Sometimes, I wish I had found you sooner,
felt your magic,
seen your beauty.
I remember, two years ago,
when two foreigners thought
that a rather unimpressive, dirty bridge was beautiful,
I thought it was absurd.
Now, as I pass that bridge, it reminds me of them,
of their culture, of their idea of beauty
and I try to replicate it.
I try to see you in their eyes.
I try to see how and why the most tattered architecture could be beautiful.
And I feel it.
And the years.
I am proud to call you my own.
I am proud to belong to you,
To be one of the thousands and thousands that call you home.
I am the lit-up eyes of the rikshāwālā when I say thank you to him.

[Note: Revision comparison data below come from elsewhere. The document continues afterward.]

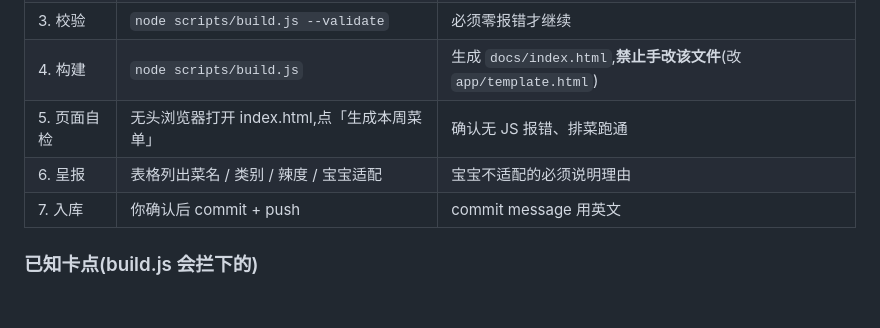
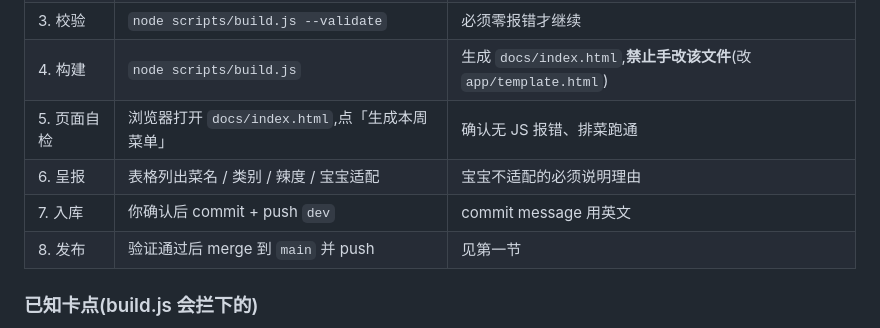
Before and after one commit to thinkryh/family-menu-pro, a Markdown page: SOP.md, the part around one of its changes. Rendered like a GitHub page; blank space fills up the shorter version.

```diff
--- a/SOP.md
+++ b/SOP.md
@@ -82,9 +79,10 @@ git push -u origin main
 | 2. 写菜谱 | 编辑 `data/recipes.json` | 按 `_schema`;`baby_variant` 逐条对照 `baby_rules.json` |
 | 3. 校验 | `node scripts/build.js --validate` | 必须零报错才继续 |
 | 4. 构建 | `node scripts/build.js` | 生成 `docs/index.html`,**禁止手改该文件**(改 `app/template.html`) |
-| 5. 页面自检 | 无头浏览器打开 index.html,点「生成本周菜单」 | 确认无 JS 报错、排菜跑通 |
+| 5. 页面自检 | 浏览器打开 `docs/index.html`,点「生成本周菜单」 | 确认无 JS 报错、排菜跑通 |
 | 6. 呈报 | 表格列出菜名 / 类别 / 辣度 / 宝宝适配 | 宝宝不适配的必须说明理由 |
-| 7. 入库 | 你确认后 commit + push | commit message 用英文 |
+| 7. 入库 | 你确认后 commit + push `dev` | commit message 用英文 |
+| 8. 发布 | 验证通过后 merge 到 `main` 并 push | 见第一节 |
 
 ### 已知卡点(build.js 会拦下的)
 
```
Also changed, not shown: other parts of SOP.md (+107 -50 lines), CLAUDE.md (+2 -1 lines).
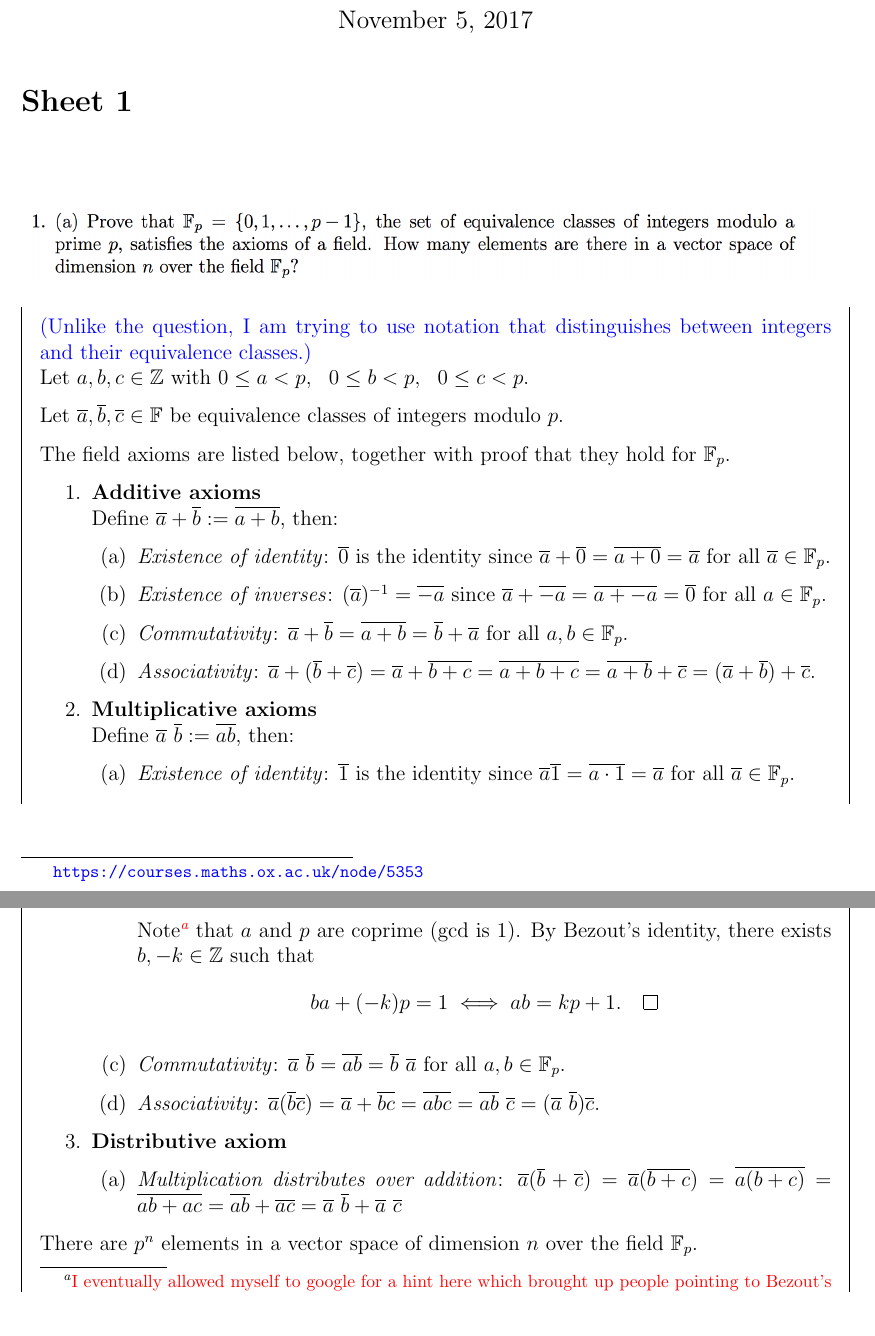
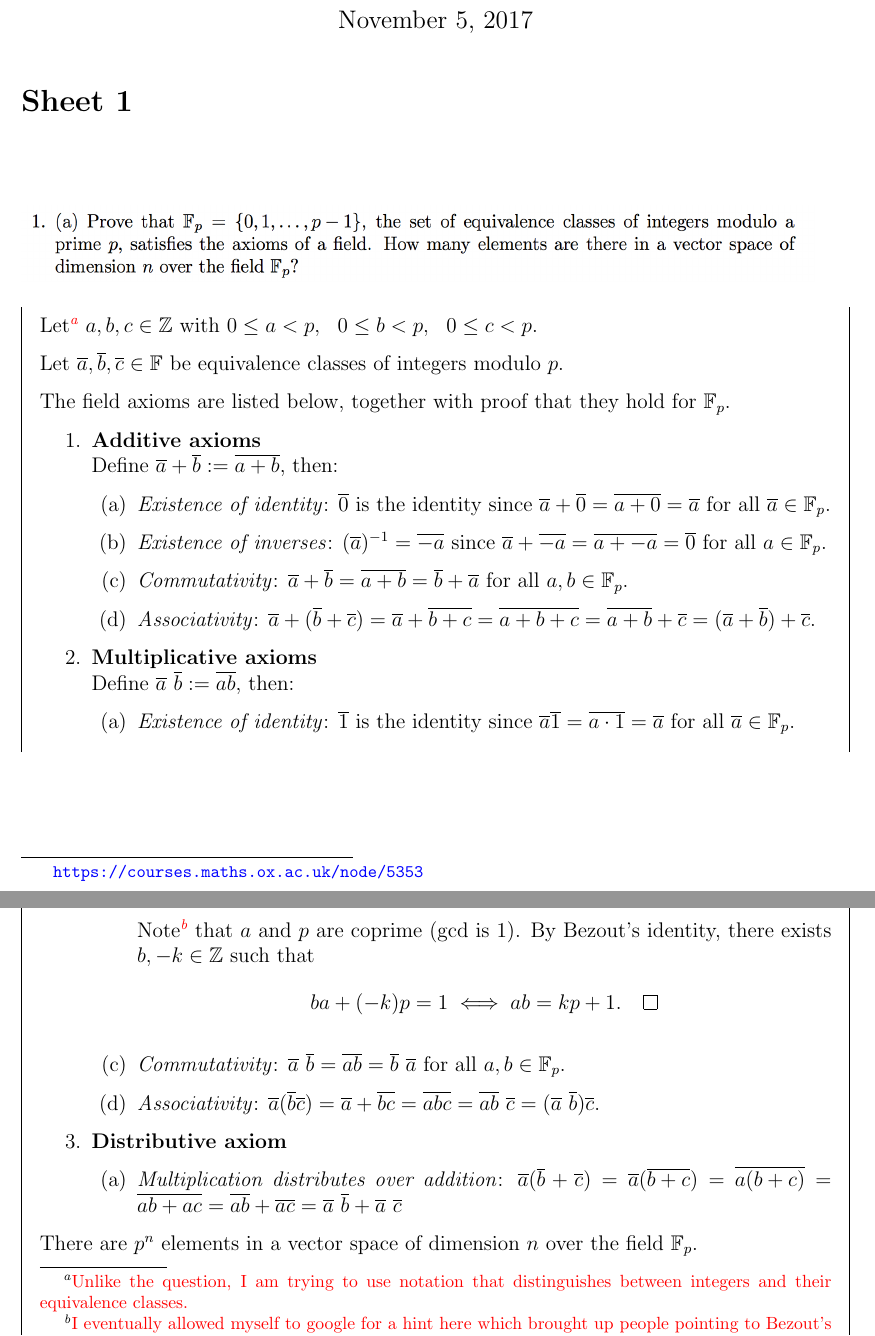
Before and after one commit to dandavison/mathematics, a LaTeX document (linear-algebra-oxford-A0.tex): two parts of pages 1 and 2 of 6, joined at a grey line, cut so that both start at the same text. The pictures show the PDF file linear-algebra-oxford-A0.pdf that the author committed with the source.

Commit message:
Footnotes

```diff
--- a/linear-algebra-oxford-A0.tex
+++ b/linear-algebra-oxford-A0.tex
@@ -1,6 +1,7 @@
 \documentclass[12pt]{article}
 \usepackage{enumerate}
 \usepackage{notes}
+\usepackage{oxford}
 
 \begin{document}
 \title{Oxford A0 - Linear Algebra \footnotetext{\url{https://courses.maths.ox.ac.uk/node/5353}}}
@@ -11,9 +12,9 @@
 \subsection*{} % 1
 \includegraphics[width=450pt]{img/linear-algebra-a0-1-1-a.png}\\
 \begin{mdframed}
-  \blue{(Unlike the question, I am trying to use notation that distinguishes
-    between integers and their equivalence classes.)}\\
-  Let $a, b, c \in \Z$ with $0 \leq a < p, ~~ 0 \leq b < p, ~~ 0 \leq c < p$.
+  Let\footnote{Unlike the question, I am trying to use notation that
+    distinguishes between integers and their equivalence classes.}
+  $a, b, c \in \Z$ with $0 \leq a < p, ~~ 0 \leq b < p, ~~ 0 \leq c < p$.
 
   Let $\bar a, \bar b, \bar c \in \F$ be equivalence classes of integers modulo $p$.
 
@@ -56,10 +57,10 @@
       Since $k$ can be chosen freely, the condition is simply that for all
       $i, j \in \Z$ there exists $k \in \Z$ such that $ab = kp + 1$.
 
-      Note\footnote{\red{I eventually allowed myself to google for a hint here
-          which brought up people pointing to Bezout's identity.}} that $a$ and
-      $p$ are coprime (gcd is 1). By Bezout's identity, there exists
-      $b, -k \in \Z$ such that
+      Note\footnote{I eventually allowed myself to google for a hint here which
+        brought up people pointing to Bezout's identity.} that $a$ and $p$ are
+      coprime (gcd is 1). By Bezout's identity, there exists $b, -k \in \Z$
+      such that
       \begin{align*}
         ba + (-k)p = 1 \iff ab = kp + 1. \qed
       \end{align*}
```
Also changed, not shown: differential-equations-oxford-A1.tex (+1 -0 lines), differential-equations-oxford-A1.pdf, linear-algebra-oxford-A0.pdf.
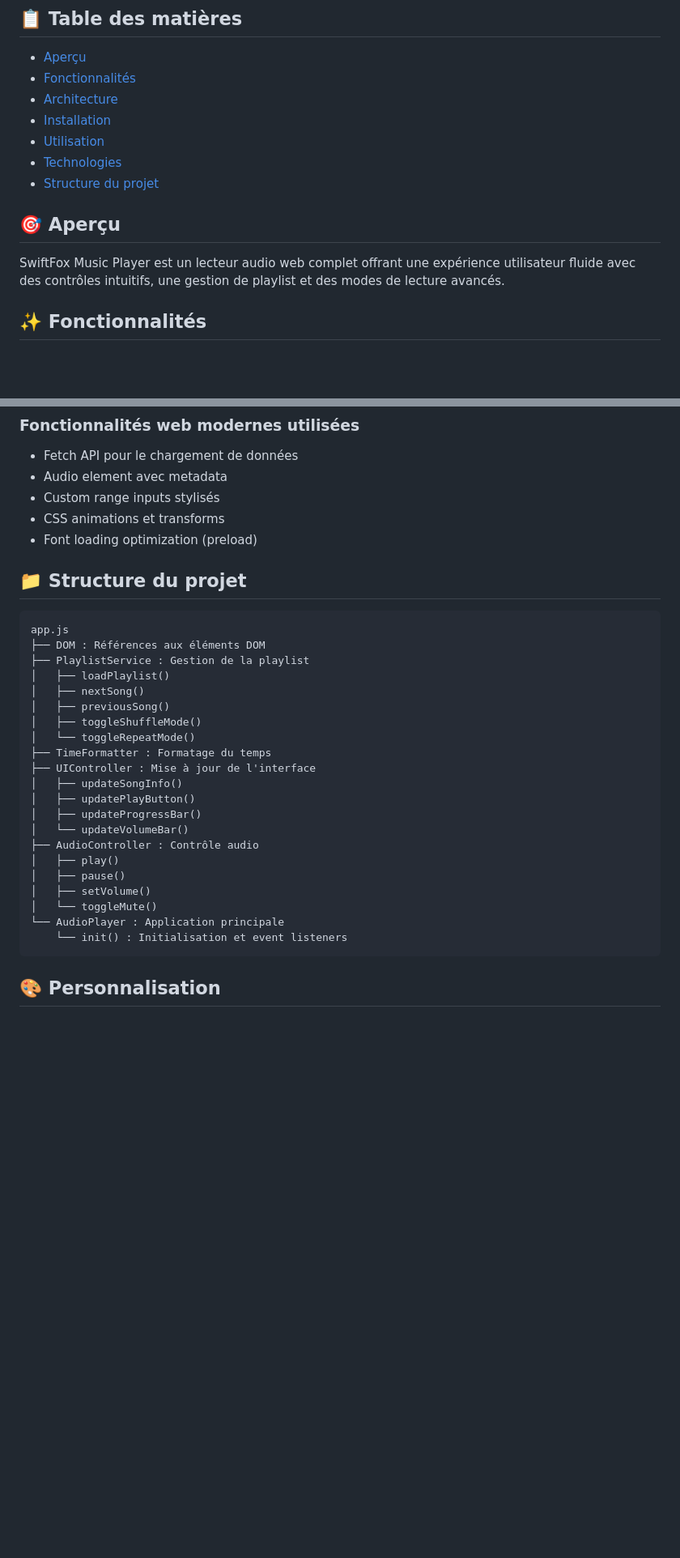
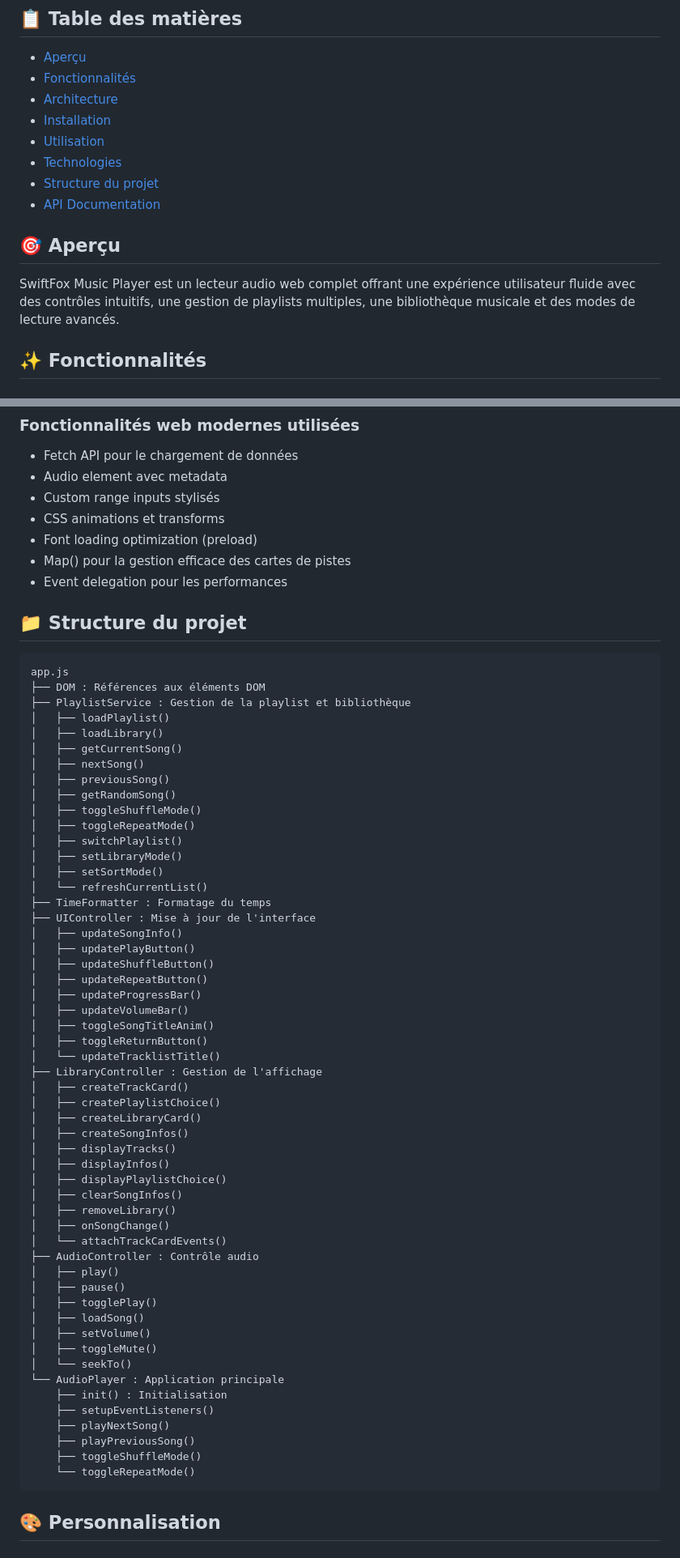
Before and after one commit to Kitz-Dev/music-player, a Markdown page: readme.md, 2 parts joined by grey strips. Shown at 81% size. Drawn GitHub-style; blank space fills up the shorter version.

Commit message:
Revise readme for improved feature descriptions
Updated readme to enhance clarity and detail about features, playlists, and library management.

````diff
--- a/readme.md
+++ b/readme.md
@@ -11,10 +11,11 @@ Un lecteur audio web moderne et élégant développé en JavaScript vanilla avec
 - [Utilisation](#utilisation)
 - [Technologies](#technologies)
 - [Structure du projet](#structure-du-projet)
+- [API Documentation](#api-documentation)
 
 ## 🎯 Aperçu
 
-SwiftFox Music Player est un lecteur audio web complet offrant une expérience utilisateur fluide avec des contrôles intuitifs, une gestion de playlist et des modes de lecture avancés.
+SwiftFox Music Player est un lecteur audio web complet offrant une expérience utilisateur fluide avec des contrôles intuitifs, une gestion de playlists multiples, une bibliothèque musicale et des modes de lecture avancés.
 
 ## ✨ Fonctionnalités
 
@@ -164,31 +241,65 @@ projet/
 - Custom range inputs stylisés
 - CSS animations et transforms
 - Font loading optimization (preload)
+- Map() pour la gestion efficace des cartes de pistes
+- Event delegation pour les performances
 
 ## 📁 Structure du projet
 
 ```
 app.js
 ├── DOM : Références aux éléments DOM
-├── PlaylistService : Gestion de la playlist
+├── PlaylistService : Gestion de la playlist et bibliothèque
 │   ├── loadPlaylist()
+│   ├── loadLibrary()
+│   ├── getCurrentSong()
 │   ├── nextSong()
 │   ├── previousSong()
+│   ├── getRandomSong()
 │   ├── toggleShuffleMode()
-│   └── toggleRepeatMode()
+│   ├── toggleRepeatMode()
+│   ├── switchPlaylist()
+│   ├── setLibraryMode()
+│   ├── setSortMode()
+│   └── refreshCurrentList()
 ├── TimeFormatter : Formatage du temps
 ├── UIController : Mise à jour de l'interface
 │   ├── updateSongInfo()
 │   ├── updatePlayButton()
+│   ├── updateShuffleButton()
+│   ├── updateRepeatButton()
 │   ├── updateProgressBar()
-│   └── updateVolumeBar()
+│   ├── updateVolumeBar()
+│   ├── toggleSongTitleAnim()
+│   ├── toggleReturnButton()
+│   └── updateTracklistTitle()
+├── LibraryController : Gestion de l'affichage
+│   ├── createTrackCard()
+│   ├── createPlaylistChoice()
+│   ├── createLibraryCard()
+│   ├── createSongInfos()
+│   ├── displayTracks()
+│   ├── displayInfos()
+│   ├── displayPlaylistChoice()
+│   ├── clearSongInfos()
+│   ├── removeLibrary()
+│   ├── onSongChange()
+│   └── attachTrackCardEvents()
 ├── AudioController : Contrôle audio
 │   ├── play()
 │   ├── pause()
+│   ├── togglePlay()
+│   ├── loadSong()
 │   ├── setVolume()
-│   └── toggleMute()
+│   ├── toggleMute()
+│   └── seekTo()
 └── AudioPlayer : Application principale
-    └── init() : Initialisation et event listeners
+    ├── init() : Initialisation
+    ├── setupEventListeners()
+    ├── playNextSong()
+    ├── playPreviousSong()
+    ├── toggleShuffleMode()
+    └── toggleRepeatMode()
 ```
 
 ## 🎨 Personnalisation
````
Also changed, not shown: other parts of readme.md (+112 -13 lines).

I am the rush of the bus driver when he barely stops for people to get on.
I am the smile that lights up the faces of women when I smile at them.
I am the appreciation when I see anyone wearing a saree.
But I am also the male-gaze that follows every woman and girl
and makes her think how her outfit could be “less provocative.”
I am the motorbike that doesn’t follow the red light.
I am the faded zebra crossing that no one pays attention to.
I am the dirty, barely existing sidewalks.
I am the old wādās that are torn down to make newer, uglier buildings.
I am the children selling cheap toys at signals.
I am the flower garlands,
and the breastfeeding women on buses.
When I think of you,
I think of Shivaji Road, my favourite place in the whole city
and how it scares the shit out of me.
I see the sex-workers on that road and it takes me to a place that makes me think of all the things that are wrong in this world.
I think of how it takes 20 minutes to travel the distance of less than a kilometre.
I think of the pollution.
I think of how women wearing sarees can show their stomachs and backs and no one gives them a second glance.
And yet, when the western culture takes over and girls wear crop tops, their stomachs are considered uncultured, un-sanskari.
I think of the hypocrisy and the corruption that hangs in the polluted air.
I love you with all my heart
and yet, I absolutely hate things about you.
I hate how fast you are growing, expanding.
I hate how people don’t speak Marathi that often anymore.
I hate how everything is in English and how English has become the unofficial official language of India.
I hate how I prefer English over Hindi.
I don’t like the way you are changing.
Yet, I can do nothing but to accept you as you are.
And now I leave you,
for another country.
I will learn new things, meet new people.
All the while, I will be thinking: “माघारी वळणे नाहि मराठी शील”
And I will not give up.
Because you give me hope,
you give me strength.
Wherever life takes me,
Wherever I am,
I will be thinking of you.
I will remember the time two women on the bus asked me what book I was reading.
I will think of the traffic jams and the broken streetlights.
On Thursdays, I will naturally assume there won’t be any electricity.
And when homesickness washes over me, I will think of the tree
right outside my window that I can look at for hours and hours,
of the few rays of sunlight that reach me in the early hours of dawn.
There are so many things I wish I could say.
And when the time comes, I will find the words to say them.
This isn’t goodbye.
निरोप घेते तुझा.
आणि जाता जाता एकच इच्छा व्यक्त करते, फक्त एकच अपेक्षा —